First, locate yourself some earmuffs. I was trying to find the old school brown furry kind that you used to be able to buy for about a dollar. The earmuff selection was sparse in my local stores in March, so I ended up with these bad boys. The white part that is up against the ear is really too fluffy for optimal results, but it's all I had to work with.
Since Leia does not have orange, purple and green stripes on the top of her head, I decided to wrap the headband part of the earmuffs in brown grosgrain ribbon, overlapping the ribbon and hot gluing it on the inside every time I looped it around. I had about 100 spools of ribbon laying around my house (I'm a member of Girls Hairbow Makers Anonymous), but none plain brown. I took a polka dot print and turned it so that the "wrong side" faced out, making it the right side. What the what? Refer to Exhibit A below.

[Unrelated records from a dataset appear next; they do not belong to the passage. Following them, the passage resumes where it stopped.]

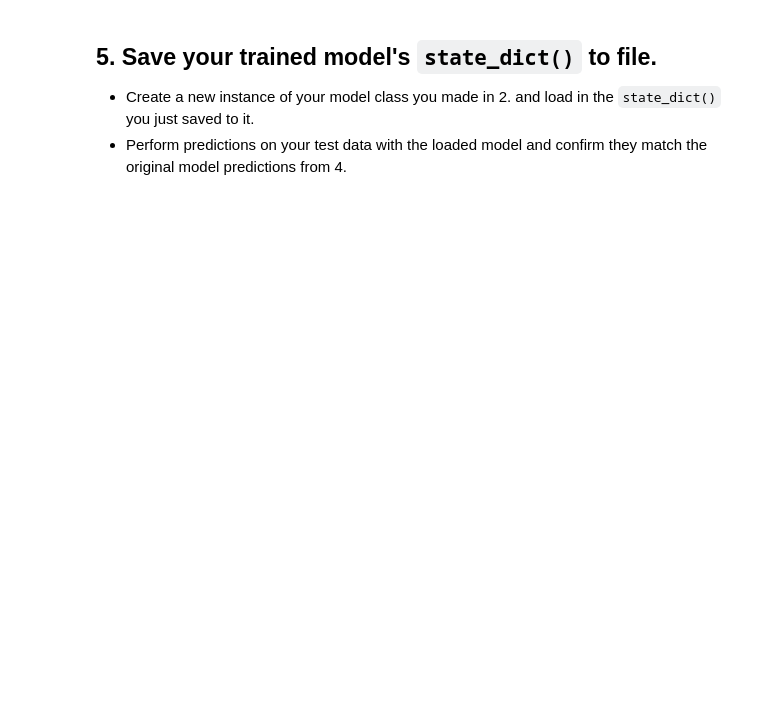
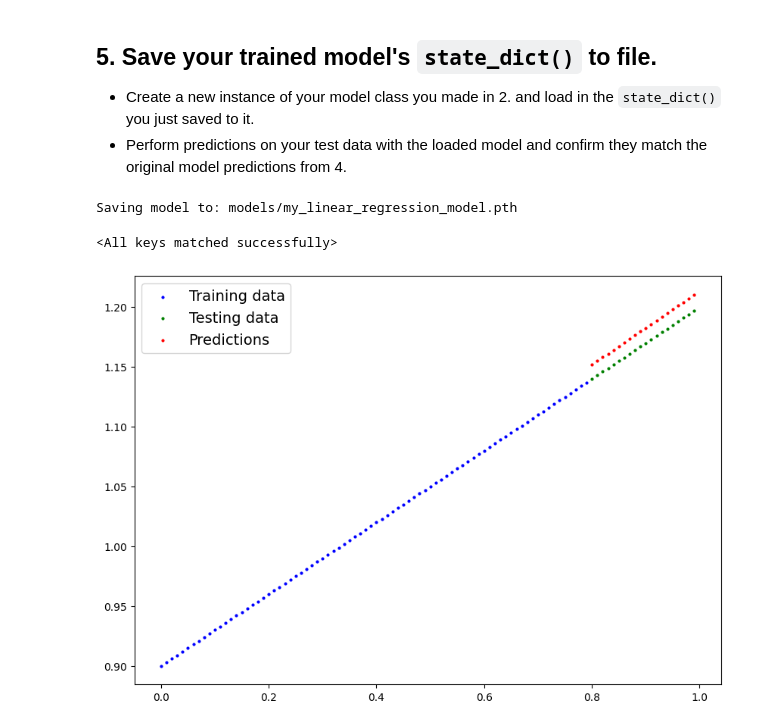
Before and after one commit to 0p3nTheSauce/Torch-practice, a Jupyter notebook: extras/exercises/01_pytorch_workflow_exercises.ipynb, the cells around one changed output. Drawn from its saved outputs; the diff is of its cells as text; code cells hidden in the pictures; blank space fills up the shorter version.

```diff
--- a/extras/exercises/01_pytorch_workflow_exercises.ipynb
+++ b/extras/exercises/01_pytorch_workflow_exercises.ipynb
@@ -200,12 +221,33 @@ RuntimeError: Expected all tensors to be on the same device, but found at least
 from pathlib import Path
 
 # 1. Create models directory
-
+MODEL_PATH = Path("models")
+MODEL_PATH.mkdir(parents=True, exist_ok=True)
 
 # 2. Create model save path
+MODEL_NAME = "my_linear_regression_model.pth"
+MODEL_SAVE_PATH = MODEL_PATH / MODEL_NAME
 
 # 3. Save the model state dict
+print(f"Saving model to: {MODEL_SAVE_PATH}")
+torch.save(obj=model_0.state_dict(),
+           f=MODEL_SAVE_PATH)
+
+# 3. Save the model state dict
+# %% [output]
+Saving model to: models/my_linear_regression_model.pth
 # %%
 # Create new instance of model and load saved state dict (make sure to put it on the target device)
+model_1 = LukesLinearRegressionModel().to(device)
+model_1.load_state_dict(torch.load(MODEL_SAVE_PATH))
+# %% [output]
+<All keys matched successfully>
 # %%
 # Make predictions with loaded model and compare them to the previous
+model_1.eval()
+with torch.inference_mode():
+  y_preds = model_0(X_test)
+y_preds_plot = y_preds.cpu().numpy()
+plot_predictions(predictions=y_preds_plot)
+# %% [output]
+[figure, added]
```
Also changed, not shown: parts of 4 cells of this notebook.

Next I took a strand of the brown yard and cut a length of 55 inches. Then I did that 8 more times so that I had 9 pieces of yarn 55 inches long each. Next I knotted one end very tightly to prepare the strands for braiding. I realize that Leia's buns aren't really braided, but I couldn't think of another way to secure all of the strands of hair to the earmuffs with a glue gun without creating a huge, gluey gummed up mess. If any of you in cyberland can improve upon this step, please share your ideas in the comments section at the end of this post!
It helps to have some tension on the yarn when you are braiding, so you can either find a willing participant to hold the knot while you braid, or you can stick a safety pin through the knot and pin it to your couch "friendship bracelet style"!
Braid all of the yarn until you get to the last two inches or so, then put a loose knot in that end in case you need to make adjustments later.
Fire up your glue gun and have extra glue sticks handy - I used about two and a half for the entire project. Take the braid end with the tight knot, squirt some hot glue in the center of the outside of one earmuff, and glue the knot down so that the braided yarn is flat, not on its' edge. Then, start gluing the braid down flat in a spiral pattern taking care to ensure there are no gaps.
Keep going until you've nearly covered the whole earmuff with the braided yarn. When you get near the end, you can take out the loose knot in the remaining end and adjust the yarn/braid longer or shorter, then knot it back together tightly. Trim the ends of the yarn close to the knot, then tuck the knotted end partly under the rest of the braided area (or don't) and hot glue that sucker down. The end result should look something like this.
Repeat this process on the other side. Give them to your giddy daughter, or keep them for yourself to wear to Pick N Save/Kroger/Jewel on double coupon day!